Heart of the Arctic – Day 11

Monday, July 27, 2015
Evighetsfjorden, Greenland, 65˚40′ N  53˚31′ W
Sunshine, 10˚C

Back to gorgeous sunshine today. Little glinting diamonds sparkled on the water. We cruised along the incredibly glorious mountainous coast to visit Evighetsfjorden, the “fiord of eternity,” to see a glacier upclose and personal, and go for a hike.

1-IMG_5686aBefore breakfast, a call went over the PA, a whale or two had been spotted on the port side. A crowd subsequently gathered with binoculars. The whale spouted  several times about a half km away, –double spouts, which meant it was a bowhead. There was speculation that it could’ve been a mother and calf. I saw only one dark ridge of a back and a tail fin as it dived though.


Heidi Langille, Devon Bayley Jones, Tom Kovacs, Cathie HIckson, Latonia Hartery, and Lee Narraway sporting their zodiac cruising hats.

We anchored during breakfast with the first zodiac tour scheduled for 8:30. When I got down to the gangway loading room, (which incidentally has stainless steel walls, ceiling and floor) Matthew James directed us to a plastic tub of hats. There were a variety of unusual (crazy)  plush hats to choose from, some were fish, others zany animals. I chose a crown. 1-IMG_5739Brian was my zodiac driver with the horse’s head.

When zodiacs were fully loaded, we zipped around the boat and headed to the end of the fiord to get a closer view of the Maniitsoq ice sheet. The ice sheet is 58 X 41 kms in size.

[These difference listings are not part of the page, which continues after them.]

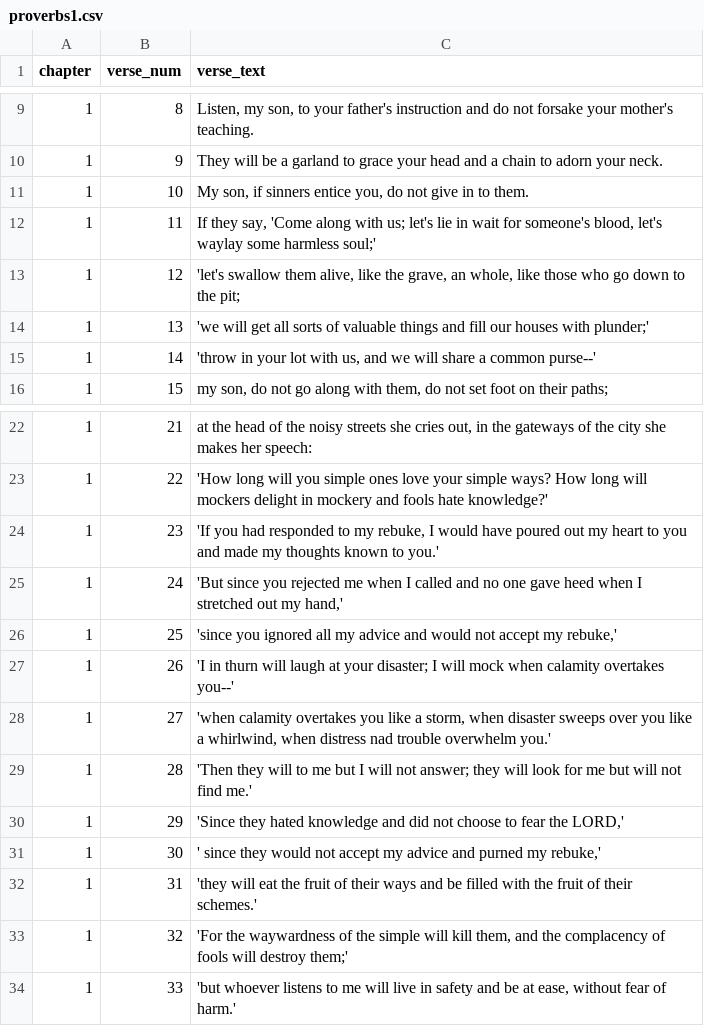
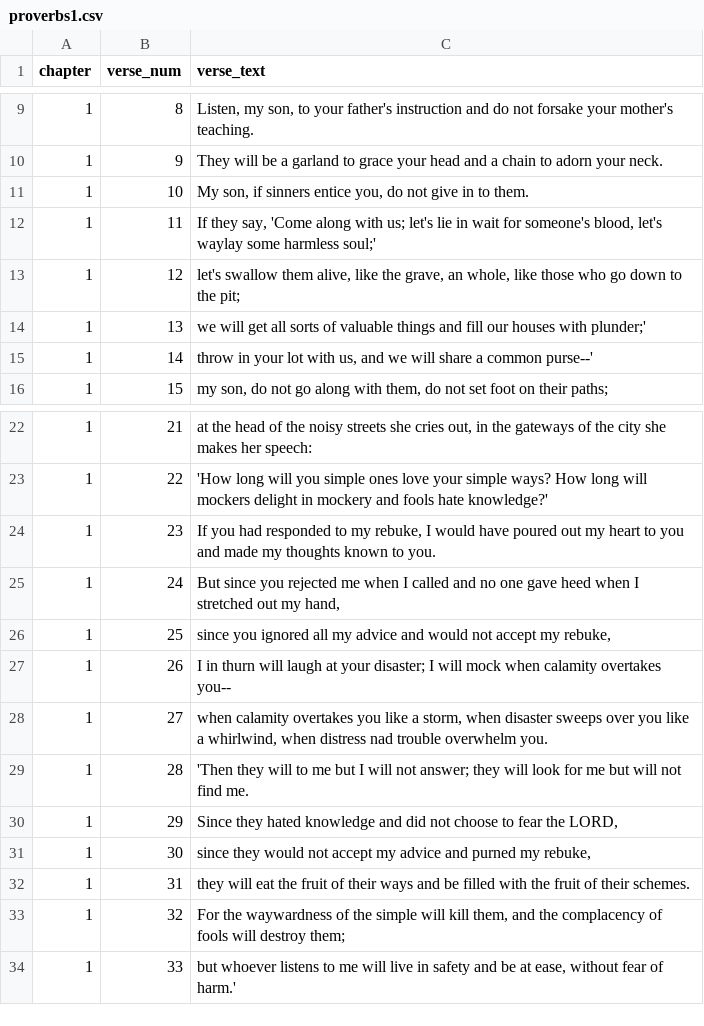
Before and after one commit to kkuivenhoven/Proverbs16, a CSV file: proverbsVerses/proverbs1.csv, drawn as a sheet; only a part is shown, gaps mark what is left out.

```diff
--- a/proverbsVerses/proverbs1.csv
+++ b/proverbsVerses/proverbs1.csv
@@ -12,5 +12,5 @@ chapter,verse_num,verse_text
 1,11,"If they say, 'Come along with us; let's lie in wait for someone's blood, let's waylay some harmless soul;'"
-1,12,"'let's swallow them alive, like the grave, an whole, like those who go down to the pit;"
-1,13,"'we will get all sorts of valuable things and fill our houses with plunder;'"
-1,14,"'throw in your lot with us, and we will share a common purse--'"
+1,12,"let's swallow them alive, like the grave, an whole, like those who go down to the pit;"
+1,13,"we will get all sorts of valuable things and fill our houses with plunder;'"
+1,14,"throw in your lot with us, and we will share a common purse--'"
 1,15,"my son, do not go along with them, do not set foot on their paths;"
@@ -23,12 +23,12 @@ chapter,verse_num,verse_text
 1,22,"'How long will you simple ones love your simple ways? How long will mockers delight in mockery and fools hate knowledge?'"
-1,23,"'If you had responded to my rebuke, I would have poured out my heart to you and made my thoughts known to you.'"
-1,24,"'But since you rejected me when I called and no one gave heed when I stretched out my hand,'"
-1,25,"'since you ignored all my advice and would not accept my rebuke,'"
-1,26,"'I in thurn will laugh at your disaster; I will mock when calamity overtakes you--'"
-1,27,"'when calamity overtakes you like a storm, when disaster sweeps over you like a whirlwind, when distress nad trouble overwhelm you.'"
-1,28,"'Then they will to me but I will not answer; they will look for me but will not find me.'"
-1,29,"'Since they hated knowledge and did not choose to fear the LORD,'"
-1,30,"' since they would not accept my advice and purned my rebuke,'"
-1,31,"'they will eat the fruit of their ways and be filled with the fruit of their schemes.'"
-1,32,"'For the waywardness of the simple will kill them, and the complacency of fools will destroy them;'"
-1,33,"'but whoever listens to me will live in safety and be at ease, without fear of harm.'"
+1,23,"If you had responded to my rebuke, I would have poured out my heart to you and made my thoughts known to you."
+1,24,"But since you rejected me when I called and no one gave heed when I stretched out my hand,"
+1,25,"since you ignored all my advice and would not accept my rebuke,"
+1,26,"I in thurn will laugh at your disaster; I will mock when calamity overtakes you--"
+1,27,"when calamity overtakes you like a storm, when disaster sweeps over you like a whirlwind, when distress nad trouble overwhelm you."
+1,28,"'Then they will to me but I will not answer; they will look for me but will not find me."
+1,29,"Since they hated knowledge and did not choose to fear the LORD,"
+1,30,"since they would not accept my advice and purned my rebuke,"
+1,31,"they will eat the fruit of their ways and be filled with the fruit of their schemes."
+1,32,"For the waywardness of the simple will kill them, and the complacency of fools will destroy them;"
+1,33,"but whoever listens to me will live in safety and be at ease, without fear of harm.'"
```
Also changed, not shown: proverbsVerses/proverbs26.csv, proverbsVerses/proverbs4.csv, 3 other files.
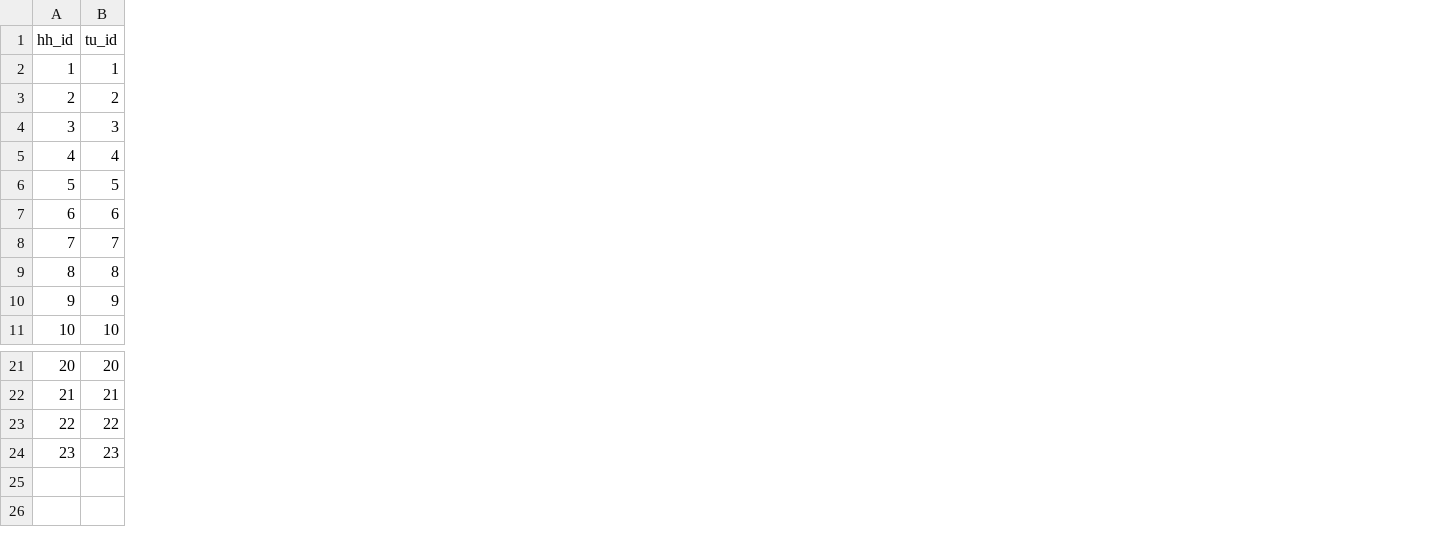
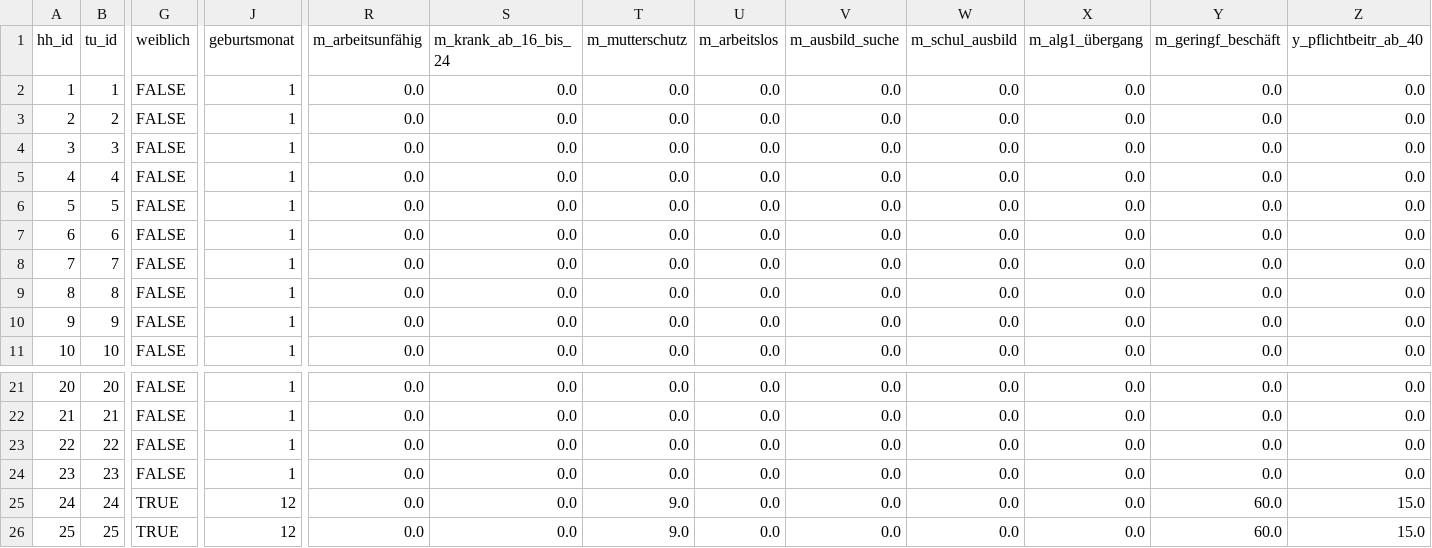
Before and after one commit to iza-institute-of-labor-economics/gettsim, a CSV file: src/_gettsim_tests/test_data/renten_anspr.csv, drawn as a sheet; only a part is shown, gaps mark what is left out; rows hold the shown columns only; the diff covers the shown part only; the diff names each change by its address in the sheet, - before the commit and + after, or states it on an @@ line.

```diff
--- a/src/_gettsim_tests/test_data/renten_anspr.csv
+++ b/src/_gettsim_tests/test_data/renten_anspr.csv
+column G (weiblich), rows 2-11: all FALSE; rows 21-24: all FALSE
+column J (geburtsmonat), rows 2-11: all 1; rows 21-24: all 1
+column R (m_arbeitsunfähig), rows 2-11: all 0.0; rows 21-24: all 0.0
+column S (m_krank_ab_16_bis_24), rows 2-11: all 0.0; rows 21-24: all 0.0
+column T (m_mutterschutz), rows 2-11: all 0.0; rows 21-24: all 0.0
+column U (m_arbeitslos), rows 2-11: all 0.0; rows 21-24: all 0.0
+column V (m_ausbild_suche), rows 2-11: all 0.0; rows 21-24: all 0.0
+column W (m_schul_ausbild), rows 2-11: all 0.0; rows 21-24: all 0.0
+column X (m_alg1_übergang), rows 2-11: all 0.0; rows 21-24: all 0.0
+column Y (m_geringf_beschäft), rows 2-11: all 0.0; rows 21-24: all 0.0
+column Z (y_pflichtbeitr_ab_40), rows 2-11: all 0.0; rows 21-24: all 0.0
+row 25: 24 | 24 | TRUE | 12 | 0.0 | 0.0 | 9.0 | 0.0 | 0.0 | 0.0 | 0.0 | 60.0 | 15.0
+row 26: 25 | 25 | TRUE | 12 | 0.0 | 0.0 | 9.0 | 0.0 | 0.0 | 0.0 | 0.0 | 60.0 | 15.0
```
Also changed, not shown: 7 added columns and 1 edited cell elsewhere in this file, 6 other files.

The snout of the glacier, where it comes down the mountain valley to the water between snow peaked rocky mountains is a 30 metre high cliff of white and blue ice. 1-IMG_5885While we were watching a couple of chunks calved off the glacier, which revealed very old, deep azure blue ice beneath.

We respectfully kept our distance from the glacier. The snout of it was divided in half by a short peninsula, the rocky cliff face of which was the residence of hundreds of noisy birds (probably murres, but I can’t recall). 1-IMG_5796

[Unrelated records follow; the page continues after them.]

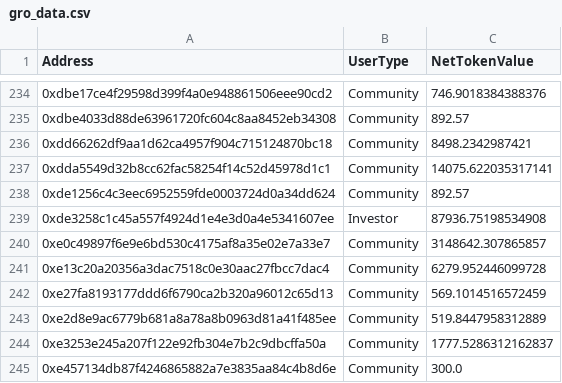
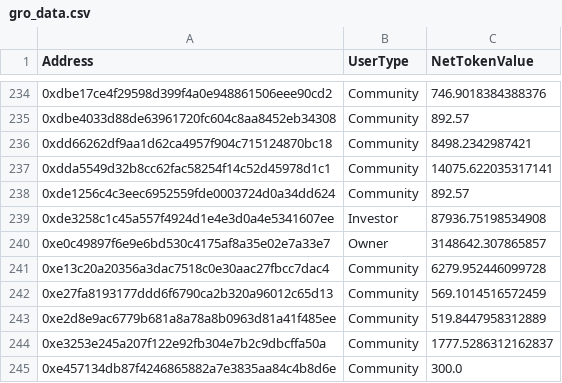
Before and after one commit to sjuanati/DataSciLabs, a CSV file: projects/gro/data/gro_data.csv, drawn as a sheet; only a part is shown, gaps mark what is left out.

```diff
--- a/projects/gro/data/gro_data.csv
+++ b/projects/gro/data/gro_data.csv
@@ -239,3 +239,3 @@ Address,UserType,NetTokenValue
 0xde3258c1c45a557f4924d1e4e3d0a4e5341607ee,Investor,87936.75198534908
-0xe0c49897f6e9e6bd530c4175af8a35e02e7a33e7,Community,3148642.307865857
+0xe0c49897f6e9e6bd530c4175af8a35e02e7a33e7,Owner,3148642.307865857
 0xe13c20a20356a3dac7518c0e30aac27fbcc7dac4,Community,6279.952446099728
```
Also changed, not shown: projects/gro/data/users.csv, 2 other files.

Apparently, a decade ago this peninsula was hidden behind the glacier, which has significantly receded. On our second cruise of the morning, the tide was out and more of the scree beneath this cliff was visible. Pieces of corrugated clear glacial ice floated in the murky brown water around us. These pieces are thousands of years old.  Glacial ice is the largest reservoir of fresh water on the planet.

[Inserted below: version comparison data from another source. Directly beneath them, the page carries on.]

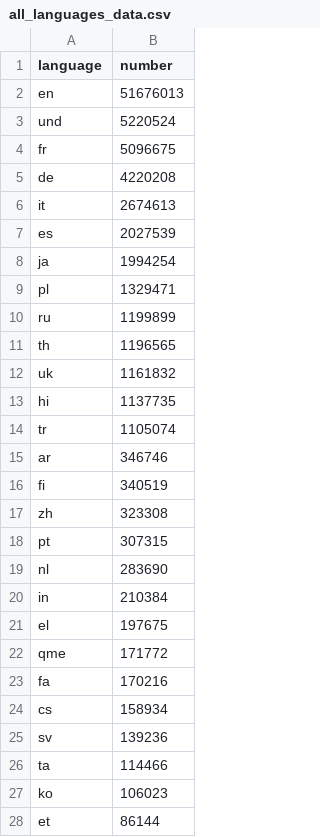
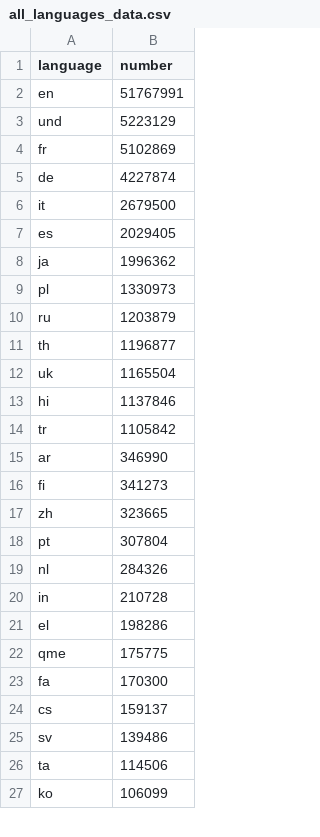
Before and after one commit to alexdrk14/RussiaUkraineWar, a CSV file: data/all_languages_data.csv, drawn as a sheet; only a part is shown; the diff covers the shown part only.

```diff
--- a/data/all_languages_data.csv
+++ b/data/all_languages_data.csv
@@ -1,28 +1,27 @@
 language,number
-en,51676013
-und,5220524
-fr,5096675
-de,4220208
-it,2674613
-es,2027539
-ja,1994254
-pl,1329471
-ru,1199899
-th,1196565
-uk,1161832
-hi,1137735
-tr,1105074
-ar,346746
-fi,340519
-zh,323308
-pt,307315
-nl,283690
-in,210384
-el,197675
-qme,171772
-fa,170216
-cs,158934
-sv,139236
-ta,114466
-ko,106023
-et,86144
+en,51767991
+und,5223129
+fr,5102869
+de,4227874
+it,2679500
+es,2029405
+ja,1996362
+pl,1330973
+ru,1203879
+th,1196877
+uk,1165504
+hi,1137846
+tr,1105842
+ar,346990
+fi,341273
+zh,323665
+pt,307804
+nl,284326
+in,210728
+el,198286
+qme,175775
+fa,170300
+cs,159137
+sv,139486
+ta,114506
+ko,106099
```
Also changed, not shown: 3 added rows, 2 removed rows and 33 edited cells elsewhere in this file, data/daily_hashtags.csv, data/daily_lang.csv, 3 other files.
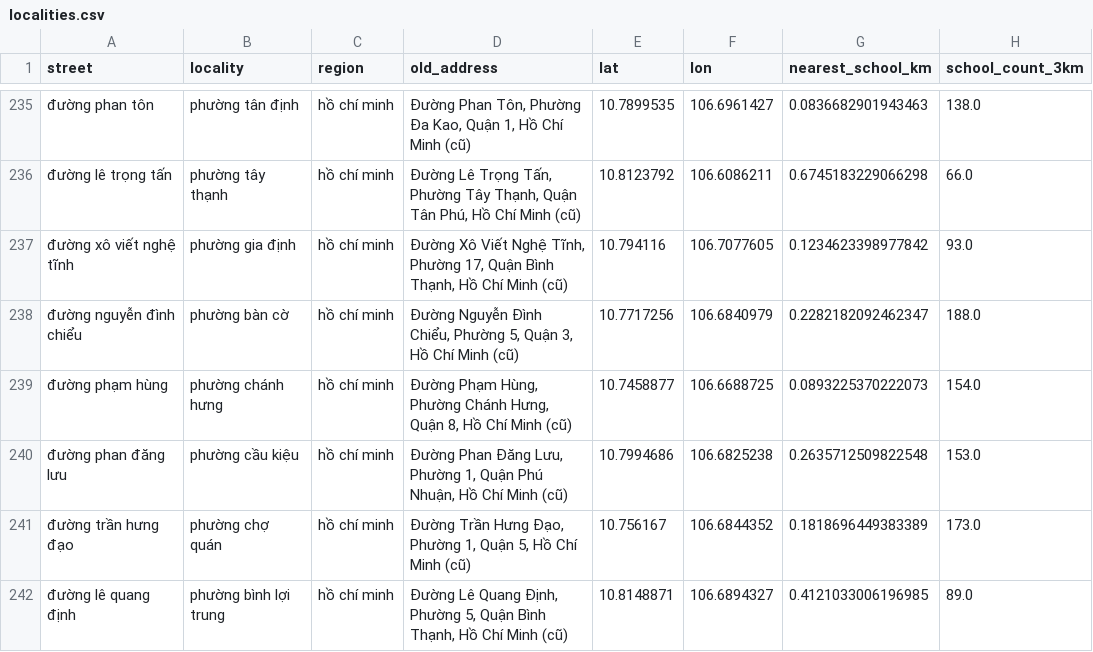
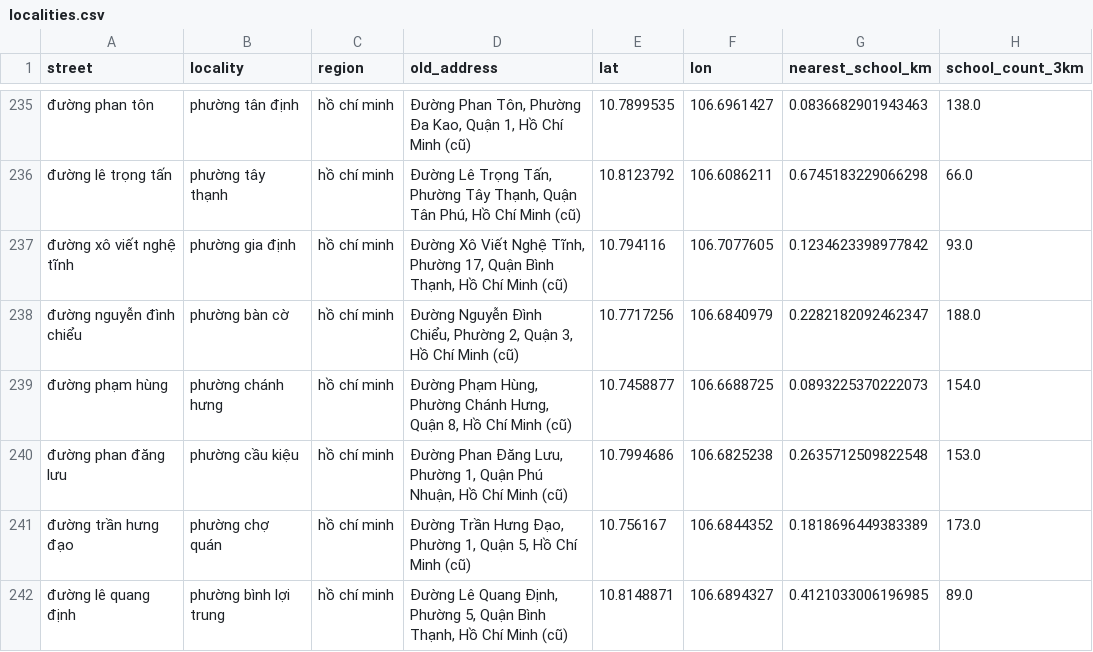
Before and after one commit to Lenhan231/Real-Estate-Valuation, a CSV file: data/localities.csv, drawn as a sheet; only a part is shown, gaps mark what is left out; the diff covers the shown part only; the diff names each change by its address in the sheet, - before the commit and + after, or states it on an @@ line.

```diff
--- a/data/localities.csv
+++ b/data/localities.csv
-D238 (old_address): …Chiểu, Phường 5, Quận 3,…
+D238 (old_address): …Chiểu, Phường 2, Quận 3,…
```
Also changed, not shown: 5 added rows and 4 edited cells elsewhere in this file, 3 other files.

Heading back to the ship, we watched  as Milbry Polk dipped a huge painting of three polar bears in the glacial water below the glacier. The water would cause the paint to run dramatically. 1-P1140055This is part of an art project through the Explorers Club, to raise awareness of melting ice and how it is affecting the Arctic. The painting had been dipped in waters off Baffin. She and Stefan, Linda and Jessie lowered the painting in the frigid water closer to the glacier, then headed back to the ship. An enormous chunk of the ice broke off and crashed into the water, seemingly close to where they had been, but of course, they were far enough away. 1-IMG_5952

The old ice where the chunk had come off was a deep sapphire blue. The wave caused by the calving, rippled out to beyond where the ship was anchored.1-IMG_5888

Then the ship weighed anchor and we cruised through the fiord closer to where 1-IMG_5977we would land. The scenery was breathtaking, snow peaked mountains Caribean blue water.


For those without bug hats, bandana’s worked equally well, as Linda Kuprat Kindberg demonstrated.

After lunch we went ashore at one of the fiord’s coves. Upon landing, we were fiercely swarmed by mosquitoes. This part of Evighetsfjorden, the beautiful “fiord of eternity, was for anyone without a bug hat, the fiord of eternal mosquitoe hell.  Some folks didn’t last and headed back to the ship not long after landing.

However, it was a stunning location. 1-IMG_6050From our landing spot on the rocky shore, we hiked up a steep, hummocky hill over thick clumps of turf. 1-IMG_6052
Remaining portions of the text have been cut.